Records follow. Pull out every line that contains "with".

[[ DATASET CONTENT open ]]

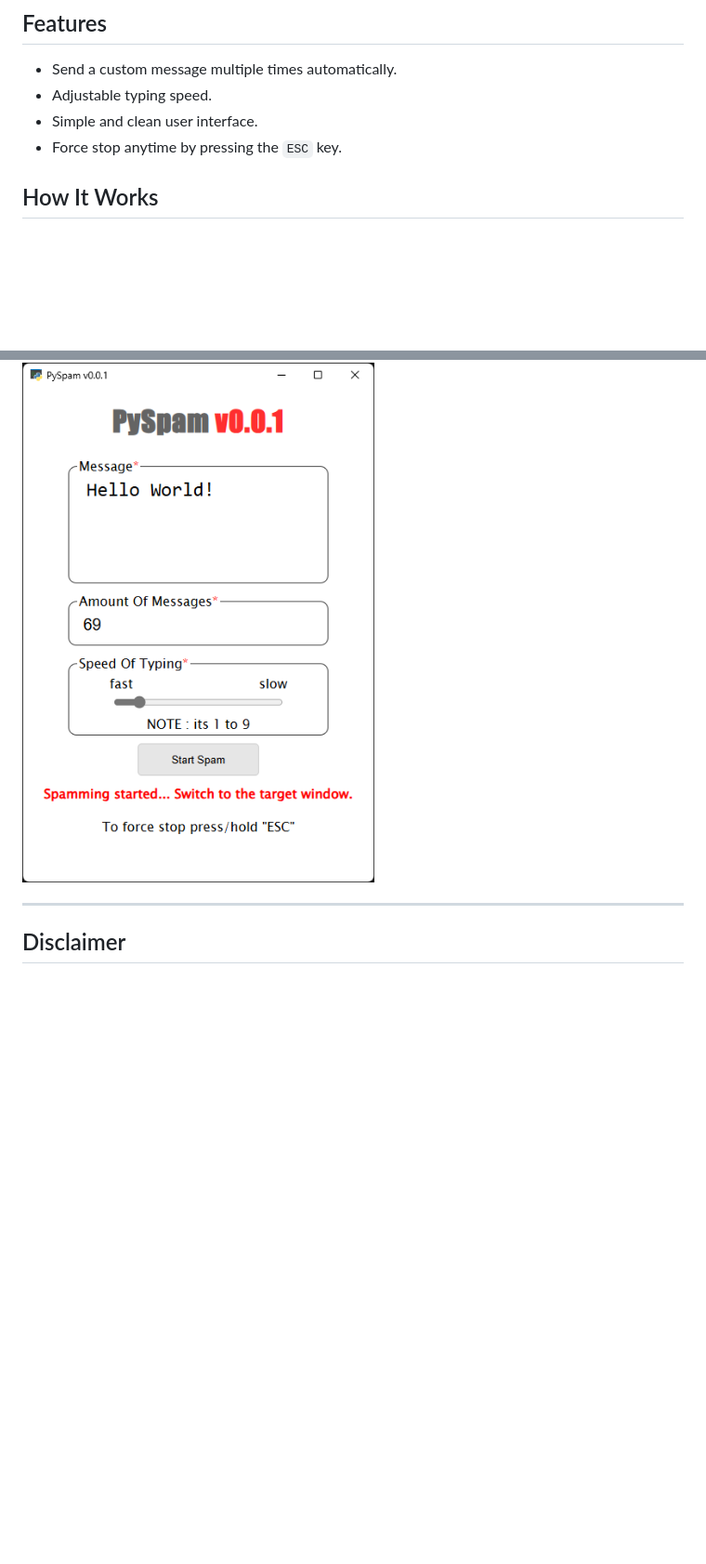
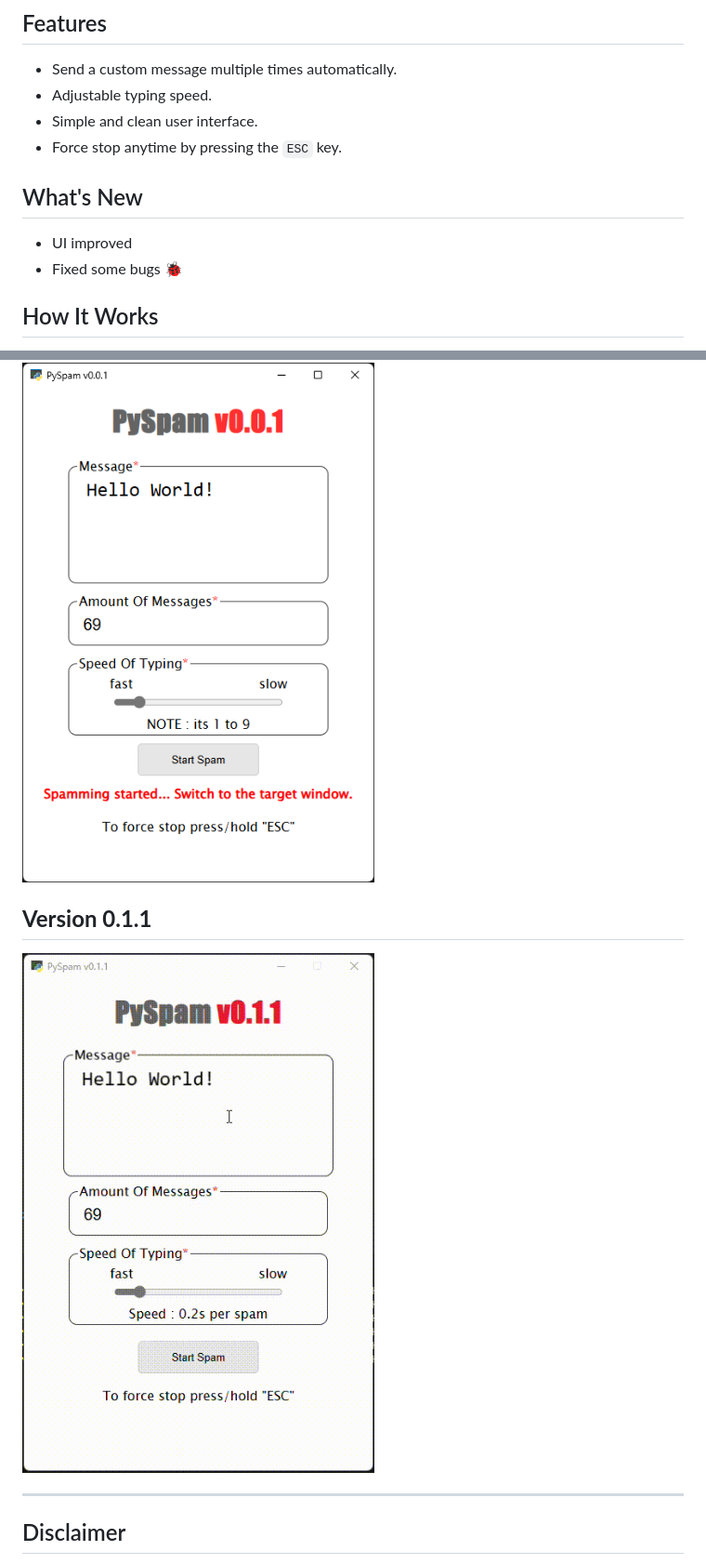
Before and after one commit to lovelak-pro/PySpam, a Markdown page: README.md, 2 parts joined by grey strips. Shown: that part at 93% size. Rendered like a GitHub page; pictures changed too: src/Screenshot v0.1.1.gif (added); blank space fills up the shorter version.

```diff
--- a/README.md
+++ b/README.md
@@ -8,6 +8,11 @@ I made this PySpam spamming bot with Python for the backend and HTML, CSS, and J
 - Adjustable typing speed.
 - Simple and clean user interface.
 - Force stop anytime by pressing the `ESC` key.
+
+## What's New
+
+- UI improved
+- Fixed some bugs 🐞
 
 ## How It Works
 
@@ -41,5 +46,9 @@ I made this PySpam spamming bot with Python for the backend and HTML, CSS, and J
 
 ![Screenshot](src/Screenshot%20v0.0.1.png)
+
+## **Version 0.1.1**
+
+![Screenshot](src/Screenshot%20v0.1.1.gif)
 
 ---
 
```
Also changed, not shown: other parts of README.md (+1 -1 lines), 2 other files.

[[ DATASET CONTENT closed ]]

ANSWER BOX
@@ -8,6 +8,11 @@ I made this PySpam spamming bot with Python for the backend and HTML, CSS, and J
@@ -41,5 +46,9 @@ I made this PySpam spamming bot with Python for the backend and HTML, CSS, and J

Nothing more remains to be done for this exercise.